══ Extracted records ══

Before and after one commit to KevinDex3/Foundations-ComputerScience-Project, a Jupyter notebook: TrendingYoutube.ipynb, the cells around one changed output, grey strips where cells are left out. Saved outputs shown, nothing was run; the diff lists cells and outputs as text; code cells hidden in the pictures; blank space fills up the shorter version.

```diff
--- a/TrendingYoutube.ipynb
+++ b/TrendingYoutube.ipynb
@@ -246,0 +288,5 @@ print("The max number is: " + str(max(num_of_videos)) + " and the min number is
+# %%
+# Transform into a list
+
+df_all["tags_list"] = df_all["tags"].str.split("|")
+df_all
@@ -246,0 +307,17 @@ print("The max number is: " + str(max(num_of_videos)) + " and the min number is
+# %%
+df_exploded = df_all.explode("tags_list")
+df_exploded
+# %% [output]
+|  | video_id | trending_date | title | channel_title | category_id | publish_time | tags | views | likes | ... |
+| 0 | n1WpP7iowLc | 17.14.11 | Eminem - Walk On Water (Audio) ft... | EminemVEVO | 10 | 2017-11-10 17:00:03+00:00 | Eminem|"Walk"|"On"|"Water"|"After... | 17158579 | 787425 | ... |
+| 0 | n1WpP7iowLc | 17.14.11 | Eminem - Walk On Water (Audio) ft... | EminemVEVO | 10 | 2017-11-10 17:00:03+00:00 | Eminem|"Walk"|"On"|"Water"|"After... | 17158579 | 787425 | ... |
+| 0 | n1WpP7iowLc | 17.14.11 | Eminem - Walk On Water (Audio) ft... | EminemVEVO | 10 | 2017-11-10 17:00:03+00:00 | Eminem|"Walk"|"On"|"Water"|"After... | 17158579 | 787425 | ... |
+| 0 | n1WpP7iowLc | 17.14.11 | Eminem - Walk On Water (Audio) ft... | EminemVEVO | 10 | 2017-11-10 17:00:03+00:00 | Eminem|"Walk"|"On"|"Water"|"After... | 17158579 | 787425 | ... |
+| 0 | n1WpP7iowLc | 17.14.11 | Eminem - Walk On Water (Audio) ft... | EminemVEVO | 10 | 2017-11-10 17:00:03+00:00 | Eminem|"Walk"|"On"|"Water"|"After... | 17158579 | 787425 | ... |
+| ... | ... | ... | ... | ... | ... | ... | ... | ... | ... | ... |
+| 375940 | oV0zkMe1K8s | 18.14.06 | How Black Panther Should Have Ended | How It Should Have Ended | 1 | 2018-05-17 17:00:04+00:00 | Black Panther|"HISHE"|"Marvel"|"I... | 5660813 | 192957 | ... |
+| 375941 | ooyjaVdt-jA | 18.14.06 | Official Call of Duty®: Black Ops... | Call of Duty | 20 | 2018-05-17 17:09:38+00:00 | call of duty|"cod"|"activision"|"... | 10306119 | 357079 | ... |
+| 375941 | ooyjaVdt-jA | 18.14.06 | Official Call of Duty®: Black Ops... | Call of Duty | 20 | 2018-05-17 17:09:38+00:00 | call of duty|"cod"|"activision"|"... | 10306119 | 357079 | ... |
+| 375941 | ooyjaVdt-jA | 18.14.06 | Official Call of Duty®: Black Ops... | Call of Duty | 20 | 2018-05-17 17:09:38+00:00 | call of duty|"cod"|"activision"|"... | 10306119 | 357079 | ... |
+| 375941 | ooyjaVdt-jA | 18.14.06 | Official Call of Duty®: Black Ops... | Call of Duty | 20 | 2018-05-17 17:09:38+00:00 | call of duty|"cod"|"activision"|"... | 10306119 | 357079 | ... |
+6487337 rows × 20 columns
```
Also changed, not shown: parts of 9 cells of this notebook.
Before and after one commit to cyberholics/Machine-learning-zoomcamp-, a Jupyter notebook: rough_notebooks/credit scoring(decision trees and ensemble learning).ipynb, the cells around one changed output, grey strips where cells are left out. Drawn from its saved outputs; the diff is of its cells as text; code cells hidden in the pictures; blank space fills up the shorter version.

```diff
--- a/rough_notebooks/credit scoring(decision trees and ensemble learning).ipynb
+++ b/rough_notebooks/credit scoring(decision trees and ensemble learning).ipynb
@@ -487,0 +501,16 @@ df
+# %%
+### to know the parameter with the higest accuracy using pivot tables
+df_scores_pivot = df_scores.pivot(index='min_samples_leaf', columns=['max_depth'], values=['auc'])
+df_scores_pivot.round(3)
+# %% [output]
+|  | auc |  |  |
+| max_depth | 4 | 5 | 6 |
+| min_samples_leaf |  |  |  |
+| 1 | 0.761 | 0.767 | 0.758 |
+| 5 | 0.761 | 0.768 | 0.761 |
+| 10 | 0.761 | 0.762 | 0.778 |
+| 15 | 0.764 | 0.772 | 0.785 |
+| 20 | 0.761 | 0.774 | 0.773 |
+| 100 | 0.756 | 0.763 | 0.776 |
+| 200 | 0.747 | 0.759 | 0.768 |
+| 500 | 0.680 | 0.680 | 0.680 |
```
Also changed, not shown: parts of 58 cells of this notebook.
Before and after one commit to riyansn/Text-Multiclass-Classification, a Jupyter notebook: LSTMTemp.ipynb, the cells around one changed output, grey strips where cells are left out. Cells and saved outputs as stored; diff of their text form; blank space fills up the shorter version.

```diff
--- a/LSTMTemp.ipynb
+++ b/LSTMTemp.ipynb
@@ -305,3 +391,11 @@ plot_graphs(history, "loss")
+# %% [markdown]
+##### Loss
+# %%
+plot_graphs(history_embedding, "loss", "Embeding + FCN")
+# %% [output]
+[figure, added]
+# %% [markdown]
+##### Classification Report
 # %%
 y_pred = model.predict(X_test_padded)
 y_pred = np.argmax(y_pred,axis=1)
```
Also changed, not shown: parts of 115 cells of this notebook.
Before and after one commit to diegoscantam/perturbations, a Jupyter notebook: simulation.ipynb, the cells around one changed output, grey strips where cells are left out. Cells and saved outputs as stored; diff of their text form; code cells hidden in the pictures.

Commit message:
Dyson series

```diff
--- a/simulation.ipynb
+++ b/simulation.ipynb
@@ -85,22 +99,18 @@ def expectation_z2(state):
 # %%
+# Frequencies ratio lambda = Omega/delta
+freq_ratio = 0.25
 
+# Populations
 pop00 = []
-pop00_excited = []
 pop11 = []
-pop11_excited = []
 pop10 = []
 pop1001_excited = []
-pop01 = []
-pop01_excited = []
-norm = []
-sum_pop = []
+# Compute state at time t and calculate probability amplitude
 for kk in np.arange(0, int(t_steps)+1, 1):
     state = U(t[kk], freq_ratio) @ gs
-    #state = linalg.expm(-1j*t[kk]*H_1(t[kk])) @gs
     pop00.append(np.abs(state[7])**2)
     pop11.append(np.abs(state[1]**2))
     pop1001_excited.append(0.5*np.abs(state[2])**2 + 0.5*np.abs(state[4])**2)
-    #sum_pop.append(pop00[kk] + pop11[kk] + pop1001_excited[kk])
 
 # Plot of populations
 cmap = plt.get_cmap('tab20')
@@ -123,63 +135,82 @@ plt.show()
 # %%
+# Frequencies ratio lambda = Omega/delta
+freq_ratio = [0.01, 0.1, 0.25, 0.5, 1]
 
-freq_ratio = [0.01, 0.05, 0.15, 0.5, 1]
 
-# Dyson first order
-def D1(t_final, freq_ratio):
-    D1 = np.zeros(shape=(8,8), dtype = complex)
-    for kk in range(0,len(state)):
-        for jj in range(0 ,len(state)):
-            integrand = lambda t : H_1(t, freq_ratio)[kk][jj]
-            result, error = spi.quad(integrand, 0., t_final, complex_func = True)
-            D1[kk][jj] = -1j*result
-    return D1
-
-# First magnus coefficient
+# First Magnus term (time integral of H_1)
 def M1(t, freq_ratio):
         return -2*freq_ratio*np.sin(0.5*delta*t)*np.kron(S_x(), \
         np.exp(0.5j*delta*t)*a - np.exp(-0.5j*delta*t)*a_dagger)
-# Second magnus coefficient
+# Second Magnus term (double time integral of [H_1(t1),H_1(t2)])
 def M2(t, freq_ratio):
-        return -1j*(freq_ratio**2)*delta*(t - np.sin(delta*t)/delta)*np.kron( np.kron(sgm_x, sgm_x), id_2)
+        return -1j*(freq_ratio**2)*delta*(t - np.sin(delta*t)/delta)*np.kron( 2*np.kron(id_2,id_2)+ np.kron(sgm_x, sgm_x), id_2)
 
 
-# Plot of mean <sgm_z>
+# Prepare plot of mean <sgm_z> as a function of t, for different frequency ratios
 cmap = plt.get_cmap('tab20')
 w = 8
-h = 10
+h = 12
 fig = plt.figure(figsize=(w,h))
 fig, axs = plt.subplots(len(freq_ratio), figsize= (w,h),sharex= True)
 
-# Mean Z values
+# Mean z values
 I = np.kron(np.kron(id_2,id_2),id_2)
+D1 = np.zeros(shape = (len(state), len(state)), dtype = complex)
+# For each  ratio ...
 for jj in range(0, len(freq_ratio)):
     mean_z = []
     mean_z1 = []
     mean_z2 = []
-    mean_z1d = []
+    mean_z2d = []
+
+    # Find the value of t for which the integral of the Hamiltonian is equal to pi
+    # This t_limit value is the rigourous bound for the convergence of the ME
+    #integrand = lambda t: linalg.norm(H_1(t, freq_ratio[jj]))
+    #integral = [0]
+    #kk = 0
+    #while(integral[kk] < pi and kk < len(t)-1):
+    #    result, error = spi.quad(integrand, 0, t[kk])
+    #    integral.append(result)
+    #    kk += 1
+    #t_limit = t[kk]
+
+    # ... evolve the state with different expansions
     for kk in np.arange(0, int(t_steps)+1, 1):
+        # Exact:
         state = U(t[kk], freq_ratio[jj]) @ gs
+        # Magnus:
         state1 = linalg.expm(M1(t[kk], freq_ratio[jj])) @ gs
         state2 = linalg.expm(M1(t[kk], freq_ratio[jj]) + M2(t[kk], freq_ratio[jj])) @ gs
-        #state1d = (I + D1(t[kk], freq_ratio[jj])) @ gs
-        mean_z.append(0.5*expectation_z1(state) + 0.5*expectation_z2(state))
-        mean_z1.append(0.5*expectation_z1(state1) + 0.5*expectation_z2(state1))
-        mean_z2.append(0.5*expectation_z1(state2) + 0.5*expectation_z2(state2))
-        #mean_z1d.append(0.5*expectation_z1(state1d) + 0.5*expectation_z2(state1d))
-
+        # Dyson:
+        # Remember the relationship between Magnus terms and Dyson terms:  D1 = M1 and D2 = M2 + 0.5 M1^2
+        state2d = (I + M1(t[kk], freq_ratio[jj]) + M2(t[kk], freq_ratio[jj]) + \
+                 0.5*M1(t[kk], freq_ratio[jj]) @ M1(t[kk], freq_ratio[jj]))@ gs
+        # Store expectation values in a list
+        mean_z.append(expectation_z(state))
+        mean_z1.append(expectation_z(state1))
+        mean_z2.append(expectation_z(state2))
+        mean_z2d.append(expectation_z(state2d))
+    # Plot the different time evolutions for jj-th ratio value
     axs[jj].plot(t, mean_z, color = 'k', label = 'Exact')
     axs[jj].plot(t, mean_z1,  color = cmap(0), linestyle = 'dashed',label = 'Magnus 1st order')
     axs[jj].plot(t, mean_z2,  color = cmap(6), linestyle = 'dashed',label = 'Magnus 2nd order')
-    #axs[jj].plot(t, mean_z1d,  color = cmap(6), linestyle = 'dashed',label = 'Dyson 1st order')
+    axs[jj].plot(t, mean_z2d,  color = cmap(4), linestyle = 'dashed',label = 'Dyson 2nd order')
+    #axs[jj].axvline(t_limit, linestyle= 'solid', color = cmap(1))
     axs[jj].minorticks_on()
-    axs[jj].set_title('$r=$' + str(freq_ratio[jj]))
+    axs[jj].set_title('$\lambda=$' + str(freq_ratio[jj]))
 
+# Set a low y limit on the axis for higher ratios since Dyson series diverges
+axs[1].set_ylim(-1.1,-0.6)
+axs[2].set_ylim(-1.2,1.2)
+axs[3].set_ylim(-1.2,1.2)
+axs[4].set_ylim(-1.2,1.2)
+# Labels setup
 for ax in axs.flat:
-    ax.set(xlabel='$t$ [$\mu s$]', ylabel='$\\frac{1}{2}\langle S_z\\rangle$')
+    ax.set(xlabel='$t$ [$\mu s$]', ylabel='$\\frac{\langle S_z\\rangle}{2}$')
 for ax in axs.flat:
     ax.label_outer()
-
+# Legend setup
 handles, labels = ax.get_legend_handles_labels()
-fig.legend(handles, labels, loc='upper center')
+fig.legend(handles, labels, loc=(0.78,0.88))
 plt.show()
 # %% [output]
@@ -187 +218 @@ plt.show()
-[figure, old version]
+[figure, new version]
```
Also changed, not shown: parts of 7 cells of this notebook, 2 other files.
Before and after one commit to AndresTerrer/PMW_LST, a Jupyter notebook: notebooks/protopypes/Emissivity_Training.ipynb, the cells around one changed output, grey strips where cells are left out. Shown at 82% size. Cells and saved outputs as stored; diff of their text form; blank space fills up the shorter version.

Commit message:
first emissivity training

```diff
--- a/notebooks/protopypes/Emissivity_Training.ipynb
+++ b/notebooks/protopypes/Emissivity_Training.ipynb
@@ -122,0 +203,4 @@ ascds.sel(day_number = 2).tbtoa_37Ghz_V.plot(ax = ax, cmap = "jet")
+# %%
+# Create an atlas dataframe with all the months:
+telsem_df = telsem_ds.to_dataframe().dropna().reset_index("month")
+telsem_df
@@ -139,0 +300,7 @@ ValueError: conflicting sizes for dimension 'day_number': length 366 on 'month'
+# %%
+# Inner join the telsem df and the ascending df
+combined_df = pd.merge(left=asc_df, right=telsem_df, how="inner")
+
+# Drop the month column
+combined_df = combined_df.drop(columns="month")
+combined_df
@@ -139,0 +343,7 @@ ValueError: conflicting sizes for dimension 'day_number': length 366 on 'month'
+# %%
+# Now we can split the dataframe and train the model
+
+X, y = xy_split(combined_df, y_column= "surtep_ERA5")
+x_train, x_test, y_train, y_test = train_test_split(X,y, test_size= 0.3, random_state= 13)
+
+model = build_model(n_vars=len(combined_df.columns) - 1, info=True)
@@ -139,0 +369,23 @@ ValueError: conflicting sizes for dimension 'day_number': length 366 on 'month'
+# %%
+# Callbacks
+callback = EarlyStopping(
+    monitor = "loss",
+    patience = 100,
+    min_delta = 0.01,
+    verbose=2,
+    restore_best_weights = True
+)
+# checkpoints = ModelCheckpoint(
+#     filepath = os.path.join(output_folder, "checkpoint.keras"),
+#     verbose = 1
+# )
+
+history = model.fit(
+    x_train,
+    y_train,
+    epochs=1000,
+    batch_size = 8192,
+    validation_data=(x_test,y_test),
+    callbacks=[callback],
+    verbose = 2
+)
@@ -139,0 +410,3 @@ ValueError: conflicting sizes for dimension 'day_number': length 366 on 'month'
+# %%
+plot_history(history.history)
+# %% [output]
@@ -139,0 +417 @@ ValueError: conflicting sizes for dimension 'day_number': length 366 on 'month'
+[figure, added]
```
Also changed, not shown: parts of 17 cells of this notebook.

═══

**Brief**:
Throughout the data above, count the lines in which the word "integral" occurs; supply the number alone.

**Answer section**:
6